Scandal-hit jet fuel supplier China Aviation Oil has offered to repay its creditors $220m (£117m) of the $550m it lost on trading in oil futures.
Chen Jiulin has been arrested by Singapore police
The firm said it hoped to pay $100m now and another $120m over eight years.
With assets of $200m and liabilities totalling $648m, it needs creditors' backing for the offer to avoid going into bankruptcy.
The trading scandal is the biggest to hit Singapore since the $1.2bn collapse of Barings Bank in 1995.
Chen Jiulin, chief executive of China Aviation Oil (CAO), was arrested by at Changi Airport by Singapore police on 8 December.
He was returning from China, where he had headed when CAO announced its trading debacle in late-November.
The firm had been betting heavily on a fall in the price of oil during October, but prices rose sharply instead.
Among the creditors whose backing CAO needs for its restructuring plan are banking giants such as Barclay's Capital and Sumitomo Mitsui, as well as South Korean firm SK Energy.
Of the immediate payment, the firm - China's biggest jet fuel supplier - said it would be paying $30m out of its own resources.
The rest would come from its parent company, China Aviation Oil Holding Company in Beijing.
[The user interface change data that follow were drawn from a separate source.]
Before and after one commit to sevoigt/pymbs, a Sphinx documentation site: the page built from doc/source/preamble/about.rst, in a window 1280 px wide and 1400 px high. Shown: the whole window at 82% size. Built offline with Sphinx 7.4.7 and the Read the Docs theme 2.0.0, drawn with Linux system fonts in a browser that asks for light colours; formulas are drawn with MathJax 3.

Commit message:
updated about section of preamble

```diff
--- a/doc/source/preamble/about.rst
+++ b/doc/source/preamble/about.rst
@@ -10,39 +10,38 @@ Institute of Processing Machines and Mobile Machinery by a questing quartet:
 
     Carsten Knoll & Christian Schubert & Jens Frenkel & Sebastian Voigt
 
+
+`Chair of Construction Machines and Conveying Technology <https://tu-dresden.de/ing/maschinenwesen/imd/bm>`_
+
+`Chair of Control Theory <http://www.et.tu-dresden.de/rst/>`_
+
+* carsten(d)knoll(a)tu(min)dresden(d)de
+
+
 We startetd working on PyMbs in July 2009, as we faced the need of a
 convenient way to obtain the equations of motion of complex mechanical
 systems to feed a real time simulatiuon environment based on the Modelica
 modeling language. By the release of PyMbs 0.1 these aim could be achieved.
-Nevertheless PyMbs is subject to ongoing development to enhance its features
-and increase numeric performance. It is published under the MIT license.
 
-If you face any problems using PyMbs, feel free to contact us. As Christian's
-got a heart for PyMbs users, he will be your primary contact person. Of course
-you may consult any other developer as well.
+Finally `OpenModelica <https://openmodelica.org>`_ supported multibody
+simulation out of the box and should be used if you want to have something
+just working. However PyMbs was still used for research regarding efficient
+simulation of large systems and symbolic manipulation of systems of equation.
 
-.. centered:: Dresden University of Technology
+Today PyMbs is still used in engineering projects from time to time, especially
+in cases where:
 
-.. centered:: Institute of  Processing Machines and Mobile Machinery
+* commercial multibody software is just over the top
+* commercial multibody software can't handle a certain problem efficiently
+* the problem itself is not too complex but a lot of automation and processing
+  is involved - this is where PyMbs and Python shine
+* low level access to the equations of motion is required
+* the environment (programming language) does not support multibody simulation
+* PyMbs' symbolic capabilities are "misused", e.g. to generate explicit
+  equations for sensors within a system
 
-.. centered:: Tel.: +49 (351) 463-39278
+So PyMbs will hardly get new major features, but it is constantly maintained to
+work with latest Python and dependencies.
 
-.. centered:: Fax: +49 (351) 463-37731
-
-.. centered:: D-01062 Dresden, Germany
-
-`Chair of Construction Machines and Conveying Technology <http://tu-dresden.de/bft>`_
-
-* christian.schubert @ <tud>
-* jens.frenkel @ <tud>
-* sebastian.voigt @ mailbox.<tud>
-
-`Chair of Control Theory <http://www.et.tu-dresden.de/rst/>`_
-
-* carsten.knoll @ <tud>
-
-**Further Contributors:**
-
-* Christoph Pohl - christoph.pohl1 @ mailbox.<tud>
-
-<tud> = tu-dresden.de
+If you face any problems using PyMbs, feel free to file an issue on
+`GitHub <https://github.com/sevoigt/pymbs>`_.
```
The holding company, owned by the Chinese government, holds most of CAO's Singapore-listed shares.
It cut its holding from 75% to 60% on 20 October.